Ian Kennedy reports on BA and EA indoor meetings
Seven days after Piers’ fabulous performance at the World Indoor Tour he was back at the Emirates Stadium in Glasgow for the British Athletics Indoor Championships. A week earlier he had been the best of the Brits over 1500m, this time around he turned his attention to the 800m.
The championships attracted a high quality entry, aside from Neil Gourley (injured), the best in the country were there. Piers had a job on his hands to be one of the six in Sunday’s final. There were to be three qualifying heats with only the heat winner guaranteed passage into the final, fastest losers’ time would decide the other places. Despite Piers’ form this indoor season over 800, 1500 and 3000 metres, he was unlikely to be seeded and this could place a very significant challenger in his heat, and so it proved.
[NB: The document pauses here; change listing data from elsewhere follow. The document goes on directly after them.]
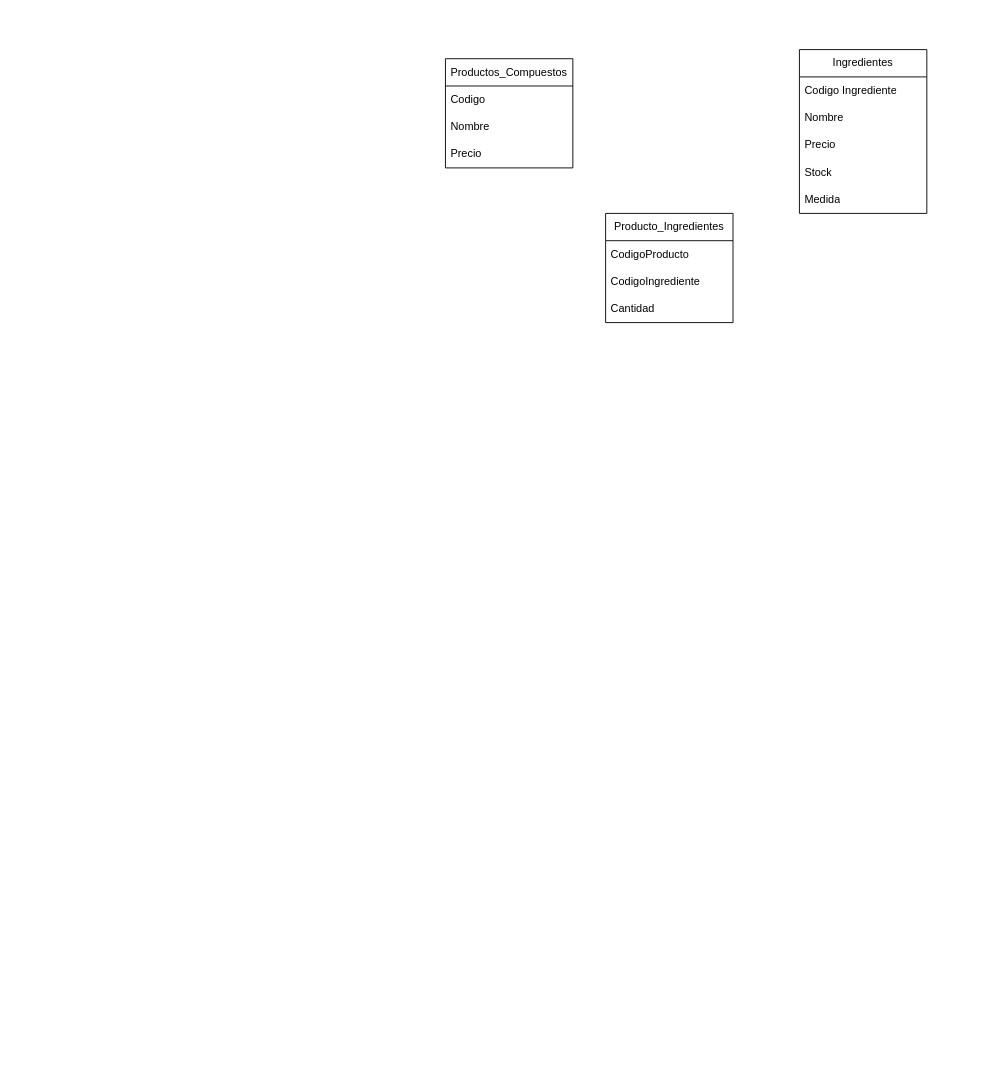
This is mcdonals.drawio from luigy23/Diagramas-drawio, a draw.io file, before an edit. Source tidied: cells renumbered, new cells numbered last; positions are measured from the earlier drawing's top-left corner, leaving out a move shared by most shapes. Both pictures are drawn from the tidied source at 91%, with x=0, y=0 at pixel (445, 49).
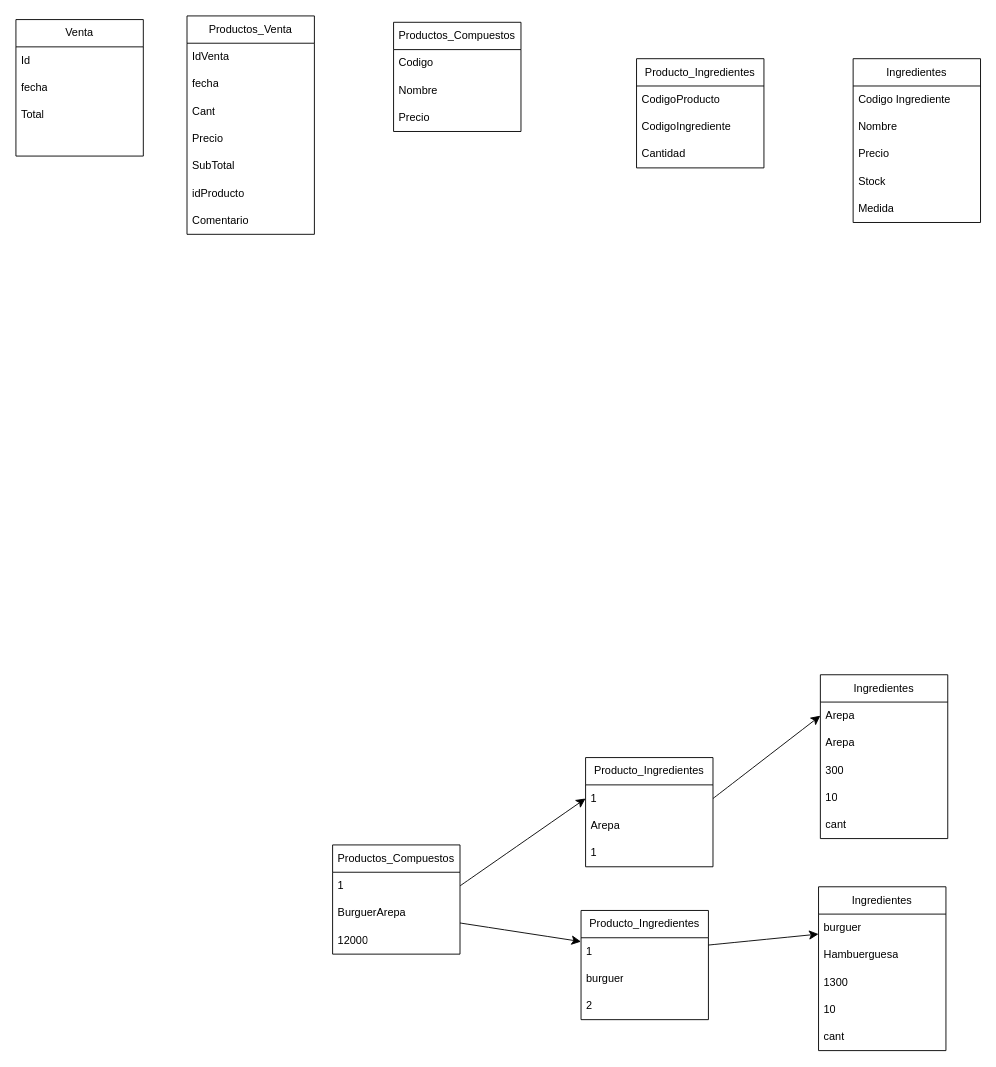
The same page after the edit.

Change to the diagram source:
```diff
@@
     <mxCell id="2" value="Productos_Compuestos" style="swimlane;fontStyle=0;horizontal=1;startSize=30;whiteSpace=wrap;html=1;" parent="1" vertex="1">
-      <mxGeometry y="10" width="140" height="120" as="geometry" />
+      <mxGeometry x="-57" y="-30" width="140" height="120" as="geometry" />
     </mxCell>
@@
     <mxCell id="6" value="Ingredientes" style="swimlane;fontStyle=0;horizontal=1;startSize=30;whiteSpace=wrap;html=1;" parent="1" vertex="1">
-      <mxGeometry x="389" width="140" height="180" as="geometry" />
+      <mxGeometry x="448" y="10" width="140" height="180" as="geometry" />
     </mxCell>
@@
     <mxCell id="12" value="Producto_Ingredientes" style="swimlane;fontStyle=0;horizontal=1;startSize=30;whiteSpace=wrap;html=1;" parent="1" vertex="1">
-      <mxGeometry x="176" y="180" width="140" height="120" as="geometry" />
+      <mxGeometry x="210" y="10" width="140" height="120" as="geometry" />
     </mxCell>
@@
+    <mxCell id="16" value="Productos_Compuestos" style="swimlane;fontStyle=0;horizontal=1;startSize=30;whiteSpace=wrap;html=1;" parent="1" vertex="1">
+      <mxGeometry x="-124" y="874" width="140" height="120" as="geometry" />
+    </mxCell>
+    <mxCell id="17" value="1" style="text;strokeColor=none;fillColor=none;align=left;verticalAlign=middle;spacingLeft=4;spacingRight=4;overflow=hidden;points=[[0,0.5],[1,0.5]];portConstraint=eastwest;whiteSpace=wrap;html=1;" parent="16" vertex="1">
+      <mxGeometry y="30" width="140" height="30" as="geometry" />
+    </mxCell>
+    <mxCell id="18" value="BurguerArepa" style="text;strokeColor=none;fillColor=none;align=left;verticalAlign=middle;spacingLeft=4;spacingRight=4;overflow=hidden;points=[[0,0.5],[1,0.5]];portConstraint=eastwest;whiteSpace=wrap;html=1;" parent="16" vertex="1">
+      <mxGeometry y="60" width="140" height="30" as="geometry" />
+    </mxCell>
+    <mxCell id="19" value="12000" style="text;strokeColor=none;fillColor=none;align=left;verticalAlign=middle;spacingLeft=4;spacingRight=4;overflow=hidden;whiteSpace=wrap;html=1;" parent="16" vertex="1">
+      <mxGeometry y="90" width="140" height="30" as="geometry" />
+    </mxCell>
+    <mxCell id="20" value="Producto_Ingredientes" style="swimlane;fontStyle=0;horizontal=1;startSize=30;whiteSpace=wrap;html=1;" parent="1" vertex="1">
+      <mxGeometry x="154" y="778" width="140" height="120" as="geometry" />
+    </mxCell>
+    <mxCell id="21" value="1" style="text;strokeColor=none;fillColor=none;align=left;verticalAlign=middle;spacingLeft=4;spacingRight=4;overflow=hidden;points=[[0,0.5],[1,0.5]];portConstraint=eastwest;whiteSpace=wrap;html=1;" parent="20" vertex="1">
+      <mxGeometry y="30" width="140" height="30" as="geometry" />
+    </mxCell>
+    <mxCell id="22" value="Arepa" style="text;strokeColor=none;fillColor=none;align=left;verticalAlign=middle;spacingLeft=4;spacingRight=4;overflow=hidden;whiteSpace=wrap;html=1;" parent="20" vertex="1">
+      <mxGeometry y="60" width="140" height="30" as="geometry" />
+    </mxCell>
+    <mxCell id="23" value="1" style="text;strokeColor=none;fillColor=none;align=left;verticalAlign=middle;spacingLeft=4;spacingRight=4;overflow=hidden;whiteSpace=wrap;html=1;" parent="20" vertex="1">
+      <mxGeometry y="90" width="140" height="30" as="geometry" />
+    </mxCell>
+    <mxCell id="24" value="Ingredientes" style="swimlane;fontStyle=0;horizontal=1;startSize=30;whiteSpace=wrap;html=1;" parent="1" vertex="1">
+      <mxGeometry x="412" y="687" width="140" height="180" as="geometry" />
+    </mxCell>
+    <mxCell id="25" value="Arepa" style="text;strokeColor=none;fillColor=none;align=left;verticalAlign=middle;spacingLeft=4;spacingRight=4;overflow=hidden;points=[[0,0.5],[1,0.5]];portConstraint=eastwest;whiteSpace=wrap;html=1;" parent="24" vertex="1">
+      <mxGeometry y="30" width="140" height="30" as="geometry" />
+    </mxCell>
+    <mxCell id="26" value="Arepa" style="text;strokeColor=none;fillColor=none;align=left;verticalAlign=middle;spacingLeft=4;spacingRight=4;overflow=hidden;whiteSpace=wrap;html=1;" parent="24" vertex="1">
+      <mxGeometry y="60" width="140" height="30" as="geometry" />
+    </mxCell>
+    <mxCell id="27" value="300" style="text;strokeColor=none;fillColor=none;align=left;verticalAlign=middle;spacingLeft=4;spacingRight=4;overflow=hidden;whiteSpace=wrap;html=1;" parent="24" vertex="1">
+      <mxGeometry y="90" width="140" height="30" as="geometry" />
+    </mxCell>
+    <mxCell id="28" value="10" style="text;strokeColor=none;fillColor=none;align=left;verticalAlign=middle;spacingLeft=4;spacingRight=4;overflow=hidden;whiteSpace=wrap;html=1;" parent="24" vertex="1">
+      <mxGeometry y="120" width="140" height="30" as="geometry" />
+    </mxCell>
+    <mxCell id="29" value="cant" style="text;strokeColor=none;fillColor=none;align=left;verticalAlign=middle;spacingLeft=4;spacingRight=4;overflow=hidden;whiteSpace=wrap;html=1;" parent="24" vertex="1">
+      <mxGeometry y="150" width="140" height="30" as="geometry" />
+    </mxCell>
+    <mxCell id="30" value="Ingredientes" style="swimlane;fontStyle=0;horizontal=1;startSize=30;whiteSpace=wrap;html=1;" parent="1" vertex="1">
+      <mxGeometry x="410" y="920" width="140" height="180" as="geometry" />
+    </mxCell>
+    <mxCell id="31" value="burguer" style="text;strokeColor=none;fillColor=none;align=left;verticalAlign=middle;spacingLeft=4;spacingRight=4;overflow=hidden;points=[[0,0.5],[1,0.5]];portConstraint=eastwest;whiteSpace=wrap;html=1;" parent="30" vertex="1">
+      <mxGeometry y="30" width="140" height="30" as="geometry" />
+    </mxCell>
+    <mxCell id="32" value="Hambuerguesa" style="text;strokeColor=none;fillColor=none;align=left;verticalAlign=middle;spacingLeft=4;spacingRight=4;overflow=hidden;whiteSpace=wrap;html=1;" parent="30" vertex="1">
+      <mxGeometry y="60" width="140" height="30" as="geometry" />
+    </mxCell>
+    <mxCell id="33" value="1300" style="text;strokeColor=none;fillColor=none;align=left;verticalAlign=middle;spacingLeft=4;spacingRight=4;overflow=hidden;whiteSpace=wrap;html=1;" parent="30" vertex="1">
+      <mxGeometry y="90" width="140" height="30" as="geometry" />
+    </mxCell>
+    <mxCell id="34" value="10" style="text;strokeColor=none;fillColor=none;align=left;verticalAlign=middle;spacingLeft=4;spacingRight=4;overflow=hidden;whiteSpace=wrap;html=1;" parent="30" vertex="1">
+      <mxGeometry y="120" width="140" height="30" as="geometry" />
+    </mxCell>
+    <mxCell id="35" value="cant" style="text;strokeColor=none;fillColor=none;align=left;verticalAlign=middle;spacingLeft=4;spacingRight=4;overflow=hidden;whiteSpace=wrap;html=1;" parent="30" vertex="1">
+      <mxGeometry y="150" width="140" height="30" as="geometry" />
+    </mxCell>
+    <mxCell id="36" value="Producto_Ingredientes" style="swimlane;fontStyle=0;horizontal=1;startSize=30;whiteSpace=wrap;html=1;" parent="1" vertex="1">
+      <mxGeometry x="149" y="946" width="140" height="120" as="geometry" />
+    </mxCell>
+    <mxCell id="37" value="1" style="text;strokeColor=none;fillColor=none;align=left;verticalAlign=middle;spacingLeft=4;spacingRight=4;overflow=hidden;points=[[0,0.5],[1,0.5]];portConstraint=eastwest;whiteSpace=wrap;html=1;" parent="36" vertex="1">
+      <mxGeometry y="30" width="140" height="30" as="geometry" />
+    </mxCell>
+    <mxCell id="38" value="burguer" style="text;strokeColor=none;fillColor=none;align=left;verticalAlign=middle;spacingLeft=4;spacingRight=4;overflow=hidden;whiteSpace=wrap;html=1;" parent="36" vertex="1">
+      <mxGeometry y="60" width="140" height="30" as="geometry" />
+    </mxCell>
+    <mxCell id="39" value="2" style="text;strokeColor=none;fillColor=none;align=left;verticalAlign=middle;spacingLeft=4;spacingRight=4;overflow=hidden;whiteSpace=wrap;html=1;" parent="36" vertex="1">
+      <mxGeometry y="90" width="140" height="30" as="geometry" />
+    </mxCell>
+    <mxCell id="40" style="edgeStyle=none;curved=1;rounded=0;jettySize=auto;html=1;fontSize=12;startSize=8;endSize=8;exitX=1;exitY=0.5;exitDx=0;exitDy=0;entryX=0;entryY=0.5;entryDx=0;entryDy=0;" parent="1" edge="1" source="17" target="21">
+      <mxGeometry relative="1" as="geometry" />
+    </mxCell>
+    <mxCell id="41" style="edgeStyle=none;curved=1;rounded=0;jettySize=auto;html=1;fontSize=12;startSize=8;endSize=8;" parent="1" edge="1" source="18" target="37">
+      <mxGeometry relative="1" as="geometry" />
+    </mxCell>
+    <mxCell id="42" style="edgeStyle=none;curved=1;rounded=0;jettySize=auto;html=1;entryX=0;entryY=0.5;entryDx=0;entryDy=0;fontSize=12;startSize=8;endSize=8;exitX=1;exitY=0.5;exitDx=0;exitDy=0;" parent="1" edge="1" source="21" target="25">
+      <mxGeometry relative="1" as="geometry" />
+    </mxCell>
+    <mxCell id="43" style="edgeStyle=none;curved=1;rounded=0;jettySize=auto;html=1;fontSize=12;startSize=8;endSize=8;" parent="1" edge="1" source="37" target="31">
+      <mxGeometry relative="1" as="geometry" />
+    </mxCell>
+    <mxCell id="44" value="Venta" style="swimlane;fontStyle=0;horizontal=1;startSize=30;whiteSpace=wrap;html=1;" parent="1" vertex="1">
+      <mxGeometry x="-472" y="-33" width="140" height="150" as="geometry" />
+    </mxCell>
+    <mxCell id="45" value="Id" style="text;strokeColor=none;fillColor=none;align=left;verticalAlign=middle;spacingLeft=4;spacingRight=4;overflow=hidden;whiteSpace=wrap;html=1;" parent="44" vertex="1">
+      <mxGeometry y="30" width="140" height="30" as="geometry" />
+    </mxCell>
+    <mxCell id="46" value="fecha" style="text;strokeColor=none;fillColor=none;align=left;verticalAlign=middle;spacingLeft=4;spacingRight=4;overflow=hidden;whiteSpace=wrap;html=1;" parent="44" vertex="1">
+      <mxGeometry y="60" width="140" height="30" as="geometry" />
+    </mxCell>
+    <mxCell id="47" value="Total" style="text;strokeColor=none;fillColor=none;align=left;verticalAlign=middle;spacingLeft=4;spacingRight=4;overflow=hidden;whiteSpace=wrap;html=1;" parent="44" vertex="1">
+      <mxGeometry y="90" width="140" height="30" as="geometry" />
+    </mxCell>
+    <mxCell id="48" value="&lt;div&gt;&lt;br&gt;&lt;/div&gt;" style="text;strokeColor=none;fillColor=none;align=left;verticalAlign=middle;spacingLeft=4;spacingRight=4;overflow=hidden;whiteSpace=wrap;html=1;" parent="44" vertex="1">
+      <mxGeometry y="120" width="140" height="30" as="geometry" />
+    </mxCell>
+    <mxCell id="49" value="Productos_Venta" style="swimlane;fontStyle=0;horizontal=1;startSize=30;whiteSpace=wrap;html=1;" parent="1" vertex="1">
+      <mxGeometry x="-284" y="-37" width="140" height="240" as="geometry" />
+    </mxCell>
+    <mxCell id="50" value="IdVenta" style="text;strokeColor=none;fillColor=none;align=left;verticalAlign=middle;spacingLeft=4;spacingRight=4;overflow=hidden;whiteSpace=wrap;html=1;" parent="49" vertex="1">
+      <mxGeometry y="30" width="140" height="30" as="geometry" />
+    </mxCell>
+    <mxCell id="51" value="fecha" style="text;strokeColor=none;fillColor=none;align=left;verticalAlign=middle;spacingLeft=4;spacingRight=4;overflow=hidden;whiteSpace=wrap;html=1;" parent="49" vertex="1">
+      <mxGeometry y="60" width="140" height="30" as="geometry" />
+    </mxCell>
+    <mxCell id="52" value="Cant" style="text;strokeColor=none;fillColor=none;align=left;verticalAlign=middle;spacingLeft=4;spacingRight=4;overflow=hidden;whiteSpace=wrap;html=1;" parent="49" vertex="1">
+      <mxGeometry y="90" width="140" height="30" as="geometry" />
+    </mxCell>
+    <mxCell id="53" value="Precio" style="text;strokeColor=none;fillColor=none;align=left;verticalAlign=middle;spacingLeft=4;spacingRight=4;overflow=hidden;whiteSpace=wrap;html=1;" parent="49" vertex="1">
+      <mxGeometry y="120" width="140" height="30" as="geometry" />
+    </mxCell>
+    <mxCell id="54" value="SubTotal" style="text;strokeColor=none;fillColor=none;align=left;verticalAlign=middle;spacingLeft=4;spacingRight=4;overflow=hidden;whiteSpace=wrap;html=1;" parent="49" vertex="1">
+      <mxGeometry y="150" width="140" height="30" as="geometry" />
+    </mxCell>
+    <mxCell id="55" value="&lt;div&gt;idProducto&lt;/div&gt;" style="text;strokeColor=none;fillColor=none;align=left;verticalAlign=middle;spacingLeft=4;spacingRight=4;overflow=hidden;whiteSpace=wrap;html=1;" parent="49" vertex="1">
+      <mxGeometry y="180" width="140" height="30" as="geometry" />
+    </mxCell>
+    <mxCell id="56" value="&lt;div&gt;Comentario&lt;/div&gt;" style="text;strokeColor=none;fillColor=none;align=left;verticalAlign=middle;spacingLeft=4;spacingRight=4;overflow=hidden;whiteSpace=wrap;html=1;" parent="49" vertex="1">
+      <mxGeometry y="210" width="140" height="30" as="geometry" />
+    </mxCell>
```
Piers was drawn in Heat 3 alongside Guy Learmonth, probably considered the favourite for the championship. Learmonth was drawn on the outside with Piers in lane 5. Knowing that the time could be important Piers ran an untypical race, it’s often the case that early on he will sit on the back. It soon became evident that the race win would come from either Guy Learmonth or Piers. With Piers trailing off the final bend, he saw daylight on the inside to take the win. Piers’ time was 1:48.06 a new indoor PB, and with Learmonth only a fraction behind him, he was also through to the final.
While the British Athletics Championships were taking place in Glasgow, the next indoor action for Wimborne AC athletes over the weekend were on Sunday in Sheffield at the England Athletics U15/U17/U20 Championships.
Both Wimborne athletes, by chance, were competing at the same time, but in very different events. In the field Toby Hiller was taking part in the long jump. He recorded a best distance of 6.44m. This is an indoor PB for Toby, being a 5cm improvement on the distance he recorded early in February at Lee Valley in the South of England Championships. Toby came 8th.
While Toby was busy in the long jump pit, Maddy Johnson was on the track for the under-20s 1500m. The previous race was a well-populated U17W 1500, so it was a disappointment that there were so few in the under-20s race. Maddy recorded 4:55.09 for the silver medal.
The men’s final for the 800m in Glasgow offered a mouth-watering prospect. The line up, in order of qualifying times was: Andrew Osagie, Josh Kerr, Piers, Guy Learmonth, Alex Botterill and Daniel Howells. What made this race such an exciting prospect was that there were so many in the field capable of claiming the win.
With Piers only interested in placings, he ran a more typical race, using tactics that have brought him so much success this season. All was going to plan going into the fourth and final lap. Immediately after the bell there was a coming together between Alex Botterill and Andrew Osagie who was following him. Josh Kerr was ahead of the ensuing melee. Botterill was down (and out), Guy Learmonth managed to leap over the fallen Botterill, while Piers found himself upon the recovering Osagie. Piers had to take evasive action and took a few steps on the inside of the bend, as he recovered the track he’d lost a great deal of momentum and there was now a clear gap between himself and Kerr, Learmonth and Osagie ahead of him.
With Piers carrying so little speed off the curve, were Piers medal ambitions a lost cause? Josh Kerr was still leading going into the bend, but being quickly caught by Learmonth and Osagie. On the BBC coverage Piers was out of shot, when he appeared it was clear he was the fastest man out there … commentator Kris Temple described him as ‘finishing like a train’.
Guy Learmonth (who Piers had beaten in the heat) took gold with a PB in 1:46.89. Andrew Osagie claimed silver in 1:46.98 and Piers had caught Josh Kerr in the final metres to take bronze in 1:47.21 … a second PB in two days.
Of those that finished, the most compromised by the coming together was Piers. It would be interesting to know just how much time he lost, and just how fast he’s capable of running an 800m, however, the incident did cost him any serious chance of challenging for the gold medal.
It was a great shame that we were denied a finish with all six runners. Incidents of this sort do seem to occur more frequently in the tight confines of indoor tracks. Alex Botterill will be sorely disappointed with how events unfolded, but race winner Learmonth has had his falls and disappointments in the past too, famously breaking his hand after punching the track in frustration in a Grand Prix meeting in Birmingham after a fall.
Two PBs, including a heat win and heading some top quality athletes, meant another great weekend for Piers, the speed he carries in the latter stages of races make him an exciting athlete to watch.